In the records below, begin at the line that has "let para1 = document.createElement('p');" and stop after the line that has "Console error: SyntaxError: missing"; quote those lines verbatim and nothing more.

***

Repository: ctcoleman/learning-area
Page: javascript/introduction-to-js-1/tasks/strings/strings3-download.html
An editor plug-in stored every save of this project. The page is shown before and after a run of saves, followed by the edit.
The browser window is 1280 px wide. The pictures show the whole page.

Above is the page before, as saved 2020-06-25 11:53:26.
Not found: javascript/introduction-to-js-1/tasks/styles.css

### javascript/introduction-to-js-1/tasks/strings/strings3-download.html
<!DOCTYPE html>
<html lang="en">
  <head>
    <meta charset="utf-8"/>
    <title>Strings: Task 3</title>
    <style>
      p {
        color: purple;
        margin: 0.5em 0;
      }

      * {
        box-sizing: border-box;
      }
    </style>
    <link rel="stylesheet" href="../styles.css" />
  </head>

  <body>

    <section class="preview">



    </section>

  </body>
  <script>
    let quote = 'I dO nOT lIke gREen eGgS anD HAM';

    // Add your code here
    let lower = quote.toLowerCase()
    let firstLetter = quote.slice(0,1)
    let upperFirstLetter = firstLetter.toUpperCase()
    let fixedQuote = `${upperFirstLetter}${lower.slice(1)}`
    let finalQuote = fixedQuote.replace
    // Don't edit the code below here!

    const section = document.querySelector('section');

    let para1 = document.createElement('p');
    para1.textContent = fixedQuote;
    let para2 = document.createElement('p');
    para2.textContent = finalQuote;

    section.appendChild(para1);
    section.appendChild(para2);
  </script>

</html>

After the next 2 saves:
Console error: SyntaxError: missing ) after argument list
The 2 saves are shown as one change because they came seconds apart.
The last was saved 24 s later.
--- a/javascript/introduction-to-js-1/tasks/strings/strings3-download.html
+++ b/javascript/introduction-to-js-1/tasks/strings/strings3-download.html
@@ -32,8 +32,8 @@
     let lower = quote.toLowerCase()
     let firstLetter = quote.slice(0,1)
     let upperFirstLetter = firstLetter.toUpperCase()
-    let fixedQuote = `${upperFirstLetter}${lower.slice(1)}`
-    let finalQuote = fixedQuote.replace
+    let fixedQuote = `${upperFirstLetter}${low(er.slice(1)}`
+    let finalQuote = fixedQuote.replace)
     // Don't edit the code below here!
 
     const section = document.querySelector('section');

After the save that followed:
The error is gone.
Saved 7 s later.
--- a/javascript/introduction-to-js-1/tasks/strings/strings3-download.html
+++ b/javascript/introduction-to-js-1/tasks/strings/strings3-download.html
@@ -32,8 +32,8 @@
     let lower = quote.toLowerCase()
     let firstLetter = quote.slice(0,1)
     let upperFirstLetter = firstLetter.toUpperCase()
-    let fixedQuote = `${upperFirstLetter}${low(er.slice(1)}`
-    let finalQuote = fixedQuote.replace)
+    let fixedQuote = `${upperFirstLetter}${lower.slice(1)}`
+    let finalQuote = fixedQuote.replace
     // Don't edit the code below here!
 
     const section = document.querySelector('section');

***

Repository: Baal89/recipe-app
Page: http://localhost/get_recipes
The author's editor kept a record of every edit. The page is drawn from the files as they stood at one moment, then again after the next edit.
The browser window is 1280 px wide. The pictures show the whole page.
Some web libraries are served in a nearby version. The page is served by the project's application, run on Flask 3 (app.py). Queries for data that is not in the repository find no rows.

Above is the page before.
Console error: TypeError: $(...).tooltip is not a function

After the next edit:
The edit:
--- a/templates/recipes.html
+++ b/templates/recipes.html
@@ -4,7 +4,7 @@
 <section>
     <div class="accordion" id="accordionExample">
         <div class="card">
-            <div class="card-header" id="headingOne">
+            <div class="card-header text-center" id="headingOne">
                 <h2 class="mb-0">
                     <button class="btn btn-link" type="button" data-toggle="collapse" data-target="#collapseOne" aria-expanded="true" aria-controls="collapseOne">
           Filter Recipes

***

The answer:
    let para1 = document.createElement('p');
    para1.textContent = fixedQuote;
    let para2 = document.createElement('p');
    para2.textContent = finalQuote;

    section.appendChild(para1);
    section.appendChild(para2);
  </script>

</html>

After the next 2 saves:
Console error: SyntaxError: missing ) after argument list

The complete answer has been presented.